Those cannot be relied upon to appear when needed, so we have developed portable methods for steadying our long guns.
The most basic and most portable is the backpack. I have a Drago assault pack that has a gap between the external top sub-pouch and the lower one.
It is specifically designed to cradle the forend or stock to make a more stable shooting platform from the prone position. The backpack also has the advantage of being able to carry lots of other equipment.
It is still mainly a field-expedient option as a shooting platform. It is quicker and more adaptable than a rock or a log. Depending on what is inside, it may even provide some ballistic protection from incoming rounds.
A better use of it is as a means of carrying a monopod, bipod or tripod. Other types of bipods are directly attached to the rifle.
There are many options here. Some are designed for use under the front of the rifle. Others are used as a riser on the rear of the stock, usually in conjunction with a front bipod from prone.
Monopods are usually quite sleek, and the telescoping variants are usually compact to about 14 to 20 inches at their shortest, and 30 to 64 inches at maximum extension.
They are very quick to deploy, take up minimal space, and provide a good degree of vertical stability. Using a monopod takes a lot of practice to master and they provide very little in the way of horizontal stability.
Those like the Vanguard series provide some horizontal stability at the expense of being much larger and slower to deploy.
- Vanguard VEO – A “U” yoked shooting stick with retractable feet that provide a wide-based platform.
- UTG Monopod – Comes with a “V” rest and a “camera” adapter as well as a narrow-based foot.
The two-legged supports come in two major types. There are weapon mounted and the larger, non-mounted variety.
The mounted types are typically four to eight inches in length when compact, and eight to 18 inches when fully extended.
They are designed primarily for prone shooting, although they can be rested on any forward hard point while seated, kneeling or standing.
The methods of mounting are varied, but the most common manner are M-Lok, Picatinny or sling stud.
Most have independently telescoping legs to allow for variations in the terrain, some have a pivoting mount to allow for adjusting the cant while shooting.
These add significant weight to the rifle, but are always there, and most are very quick to adjust for use.
- Harris Ultralight Benchrest 9”-13”
- Caldwell AR-15 Sitting Bipod 14.5”-30.5”
- Grip Pod AR-15 V2 Forward Grip Bipod
- Magpul Bipod for ARMS 17 6.3”- 10.3”
This type of rest is often externally lashed to a pack and is used with something other than a modern sporting rifle. They are commonly seen in western stalk hunts or on safari.
They take some practice to deploy quickly and properly, but can be invaluable for taking long-distance shots, especially when the standing shot is the most common.

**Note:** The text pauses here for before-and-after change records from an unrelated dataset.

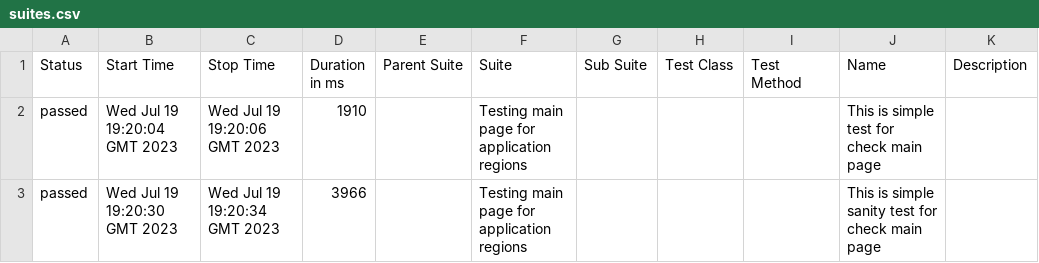
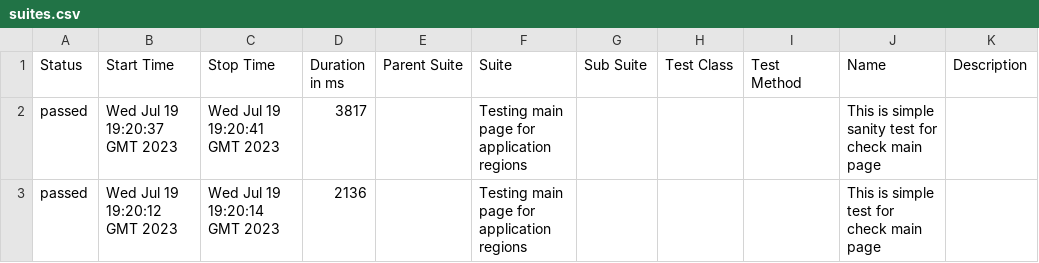
Before and after one commit to vaskocuturilo/Regions-Service, a CSV file: data/suites.csv, drawn as a sheet.

```diff
--- a/data/suites.csv
+++ b/data/suites.csv
@@ -1,3 +1,3 @@
 "Status","Start Time","Stop Time","Duration in ms","Parent Suite","Suite","Sub Suite","Test Class","Test Method","Name","Description"
-"passed","Wed Jul 19 19:20:04 GMT 2023","Wed Jul 19 19:20:06 GMT 2023","1910","","Testing main page for application regions","","","","This is simple test for check main page",""
-"passed","Wed Jul 19 19:20:30 GMT 2023","Wed Jul 19 19:20:34 GMT 2023","3966","","Testing main page for application regions","","","","This is simple sanity test for check main page",""
+"passed","Wed Jul 19 19:20:37 GMT 2023","Wed Jul 19 19:20:41 GMT 2023","3817","","Testing main page for application regions","","","","This is simple sanity test for check main page",""
+"passed","Wed Jul 19 19:20:12 GMT 2023","Wed Jul 19 19:20:14 GMT 2023","2136","","Testing main page for application regions","","","","This is simple test for check main page",""
```
Also changed, not shown: 17 other files.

- Vanguard Scout V62 – Up to 62” height depending on telescopic adjustment.
- Swagger Bipod Stalker Lite XL – 45- 65” height dependent on how spread out the legs are.
- BOG Havoc Bipod 20”-40” – Depending on telescopic adjustment.
The three-legged rests are the hardest to carry around and take the longest amount of time to set up.
With the possible exception of prone bipod shooting, they also offer the greatest aid to precision, but are mostly used from long-term positions.
Great examples would be calling in coyote from a blind or when distance hunting at a prairie-dog town.
- BOG Havoc Shooting Stick/Tripod 18”-60” – U-type mounting yoke.
- Hog Saddle Compact Carbon-Fiber Tripod 8”-53” – Has a center hook to allow hanging a center weight (perhaps a pack), which aids stability – requires separate purchase of head type for attaching the rifle.
- BOG Deathgrip Tripod 7”-59” – Comes with panning adjustable clamping head and can clamp to most rifle stocks.
As with most things, there is no generic right answer. The best style to use depends on your weapon as well as where and how you utilize it.
My mother is older and likes to hunt deer from ground blinds. When she is in the pop-up type, she uses the BOG Deathgrip Tripod.
It allows her to set the tripod and rifle up when she first gets in the blind and keeps her arms from wearing out while she waits for a clean, ethical shot. It makes her hunt much less taxing and thus, more fun for her.
I have several attached bipods on rifles. My precision AR wears a Harris adjustable-cant rig that gets me about 13 inches of maximum ground clearance.
My Advanced Weapon Technology, Precision .308 wears a similar Harris which has enabled 0.450” groups at 100 yards, which is only about 0.050” larger than using my benchrest.
Her bigger brother, the AWT 300 PRC, also wears a Harris bipod and has shot an eight-inch group at 1000 yards.
What type of tripod, bipod or monopod do you use and why? Let us know in the comments section below!